Several studies have reported that single nucleotide polymorphisms (SNPs) in the gene encoding NF-E2-related factor 2 (Nrf2) contribute to airflow limitations in smokers without COPD. Although small airway lesions and emphysema contribute cooperatively to airflow limitation, the relationship between Nrf2 SNPs and the development of emphysema in smokers without COPD is not well understood.
Healthy subjects who underwent an annual health checkup with computed tomography (CT) of the chest at Osaka City University Hospital were prospectively recruited. The percentage of low-attenuation area (%LAA) on chest CT was quantified, and correlations between %LAA, Nrf2 SNP [rs6726395 (G/A)] genotypes, and clinical characteristics were examined.
A total of 245 subjects without COPD [non-/light-smoker: 153 (62.4%) and smoker: 92 (37.6%)] were enrolled.

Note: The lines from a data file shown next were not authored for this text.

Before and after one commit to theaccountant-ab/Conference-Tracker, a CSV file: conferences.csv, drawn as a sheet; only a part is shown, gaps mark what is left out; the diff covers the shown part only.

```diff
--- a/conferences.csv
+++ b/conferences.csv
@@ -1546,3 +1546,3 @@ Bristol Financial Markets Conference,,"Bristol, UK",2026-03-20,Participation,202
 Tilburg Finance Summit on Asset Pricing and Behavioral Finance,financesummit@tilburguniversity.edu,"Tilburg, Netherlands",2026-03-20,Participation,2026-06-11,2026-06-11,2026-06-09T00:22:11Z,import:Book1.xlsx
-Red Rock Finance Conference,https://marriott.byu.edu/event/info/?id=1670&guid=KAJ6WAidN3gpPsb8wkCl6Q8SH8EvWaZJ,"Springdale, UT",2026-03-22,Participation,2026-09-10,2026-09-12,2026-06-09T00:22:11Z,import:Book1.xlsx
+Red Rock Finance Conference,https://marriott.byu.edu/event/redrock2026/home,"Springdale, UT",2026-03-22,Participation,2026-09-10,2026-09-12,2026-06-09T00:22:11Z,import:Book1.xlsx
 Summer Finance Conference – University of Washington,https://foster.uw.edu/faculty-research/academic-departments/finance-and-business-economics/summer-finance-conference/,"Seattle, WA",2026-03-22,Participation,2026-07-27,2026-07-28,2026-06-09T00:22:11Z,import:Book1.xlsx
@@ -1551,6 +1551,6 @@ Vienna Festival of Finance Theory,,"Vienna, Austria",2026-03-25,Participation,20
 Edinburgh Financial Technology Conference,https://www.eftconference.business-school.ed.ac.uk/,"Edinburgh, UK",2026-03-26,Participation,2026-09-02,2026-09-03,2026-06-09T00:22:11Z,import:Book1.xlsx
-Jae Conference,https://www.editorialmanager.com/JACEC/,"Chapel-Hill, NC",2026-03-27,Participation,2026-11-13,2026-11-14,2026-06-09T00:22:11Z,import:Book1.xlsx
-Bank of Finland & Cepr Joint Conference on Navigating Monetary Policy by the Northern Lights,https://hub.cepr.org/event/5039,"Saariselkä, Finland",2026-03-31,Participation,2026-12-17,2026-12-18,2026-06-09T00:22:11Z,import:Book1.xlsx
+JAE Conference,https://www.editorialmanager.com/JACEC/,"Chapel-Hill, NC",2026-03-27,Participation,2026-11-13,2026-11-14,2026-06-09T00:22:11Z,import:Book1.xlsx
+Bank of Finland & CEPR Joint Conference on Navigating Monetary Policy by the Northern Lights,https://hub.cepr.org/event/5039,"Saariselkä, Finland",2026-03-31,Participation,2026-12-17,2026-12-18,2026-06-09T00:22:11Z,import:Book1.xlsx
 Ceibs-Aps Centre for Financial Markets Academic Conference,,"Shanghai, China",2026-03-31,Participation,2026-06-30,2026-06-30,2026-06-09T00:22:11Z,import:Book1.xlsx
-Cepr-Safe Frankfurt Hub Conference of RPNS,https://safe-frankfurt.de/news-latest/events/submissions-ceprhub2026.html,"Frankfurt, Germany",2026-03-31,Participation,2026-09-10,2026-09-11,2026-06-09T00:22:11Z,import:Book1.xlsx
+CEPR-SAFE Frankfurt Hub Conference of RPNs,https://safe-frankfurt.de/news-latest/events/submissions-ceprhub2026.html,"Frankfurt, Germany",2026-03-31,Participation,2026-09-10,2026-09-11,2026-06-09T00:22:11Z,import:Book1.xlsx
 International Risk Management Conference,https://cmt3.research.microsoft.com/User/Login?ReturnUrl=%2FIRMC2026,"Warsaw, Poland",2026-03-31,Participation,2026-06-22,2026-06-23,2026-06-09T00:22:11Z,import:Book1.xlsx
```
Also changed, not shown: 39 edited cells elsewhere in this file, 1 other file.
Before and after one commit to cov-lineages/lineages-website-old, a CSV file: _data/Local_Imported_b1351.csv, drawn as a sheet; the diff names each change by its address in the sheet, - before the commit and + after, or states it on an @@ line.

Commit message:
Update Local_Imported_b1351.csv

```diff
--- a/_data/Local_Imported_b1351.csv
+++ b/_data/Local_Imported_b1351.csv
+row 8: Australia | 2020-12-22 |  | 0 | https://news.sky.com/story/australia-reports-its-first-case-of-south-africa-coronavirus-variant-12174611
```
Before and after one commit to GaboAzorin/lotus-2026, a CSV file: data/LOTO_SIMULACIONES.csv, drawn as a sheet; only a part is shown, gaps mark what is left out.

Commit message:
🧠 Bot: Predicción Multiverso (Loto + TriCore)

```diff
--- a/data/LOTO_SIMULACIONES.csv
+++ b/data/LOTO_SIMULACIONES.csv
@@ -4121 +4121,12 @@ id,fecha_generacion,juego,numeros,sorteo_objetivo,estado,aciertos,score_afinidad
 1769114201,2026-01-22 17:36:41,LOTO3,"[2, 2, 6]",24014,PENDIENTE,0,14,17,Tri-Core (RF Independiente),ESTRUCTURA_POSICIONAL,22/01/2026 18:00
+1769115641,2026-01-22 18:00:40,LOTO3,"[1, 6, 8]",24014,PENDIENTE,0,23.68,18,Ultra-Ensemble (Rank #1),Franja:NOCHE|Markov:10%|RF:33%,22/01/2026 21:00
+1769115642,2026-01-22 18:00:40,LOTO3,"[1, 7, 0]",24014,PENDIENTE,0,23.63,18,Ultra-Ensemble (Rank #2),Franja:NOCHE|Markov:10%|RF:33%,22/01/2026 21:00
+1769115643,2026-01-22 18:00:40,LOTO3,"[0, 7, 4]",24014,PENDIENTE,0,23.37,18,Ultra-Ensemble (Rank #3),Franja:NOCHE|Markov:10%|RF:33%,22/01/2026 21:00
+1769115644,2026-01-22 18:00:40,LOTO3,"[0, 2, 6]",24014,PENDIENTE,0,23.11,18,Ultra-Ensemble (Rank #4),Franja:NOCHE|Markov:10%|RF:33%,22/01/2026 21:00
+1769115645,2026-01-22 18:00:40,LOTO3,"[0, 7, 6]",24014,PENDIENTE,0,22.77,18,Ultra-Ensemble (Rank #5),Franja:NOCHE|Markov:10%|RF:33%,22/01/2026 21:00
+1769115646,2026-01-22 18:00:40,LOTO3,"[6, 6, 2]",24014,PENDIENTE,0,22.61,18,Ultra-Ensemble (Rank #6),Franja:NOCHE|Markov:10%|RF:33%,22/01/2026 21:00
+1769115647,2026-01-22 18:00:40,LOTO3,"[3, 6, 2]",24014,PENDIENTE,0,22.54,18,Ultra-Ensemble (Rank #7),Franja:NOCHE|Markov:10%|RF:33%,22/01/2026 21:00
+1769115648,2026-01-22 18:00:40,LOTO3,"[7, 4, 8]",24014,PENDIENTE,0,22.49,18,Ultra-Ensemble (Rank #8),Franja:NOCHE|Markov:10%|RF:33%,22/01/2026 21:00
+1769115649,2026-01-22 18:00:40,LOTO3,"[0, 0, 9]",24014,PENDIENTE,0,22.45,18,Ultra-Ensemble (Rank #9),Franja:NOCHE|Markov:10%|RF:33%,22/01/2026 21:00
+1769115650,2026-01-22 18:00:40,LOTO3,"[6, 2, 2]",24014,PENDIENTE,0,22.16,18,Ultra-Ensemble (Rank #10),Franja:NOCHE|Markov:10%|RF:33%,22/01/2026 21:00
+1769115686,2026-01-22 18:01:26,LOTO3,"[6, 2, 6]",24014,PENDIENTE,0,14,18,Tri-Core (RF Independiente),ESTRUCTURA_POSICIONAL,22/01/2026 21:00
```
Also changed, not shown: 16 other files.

The %LAA in the upper lung field was higher than that in the lower lung field (p < 0.001). The %LAA in smokers was significantly higher than that in non-/light-smokers (p = 0.021). The %LAA showed significant but weak correlation with age in all subjects (r = 0.141, p = 0.028). Divided by genotype, the %LAA of the upper lung field was significantly correlated with age in smokers with genotype GG (wild type) (r = 0.333, p = 0.022), but was not significantly correlated with age in smokers with genotype AG/AA. These correlations were not observed in non-/light smokers.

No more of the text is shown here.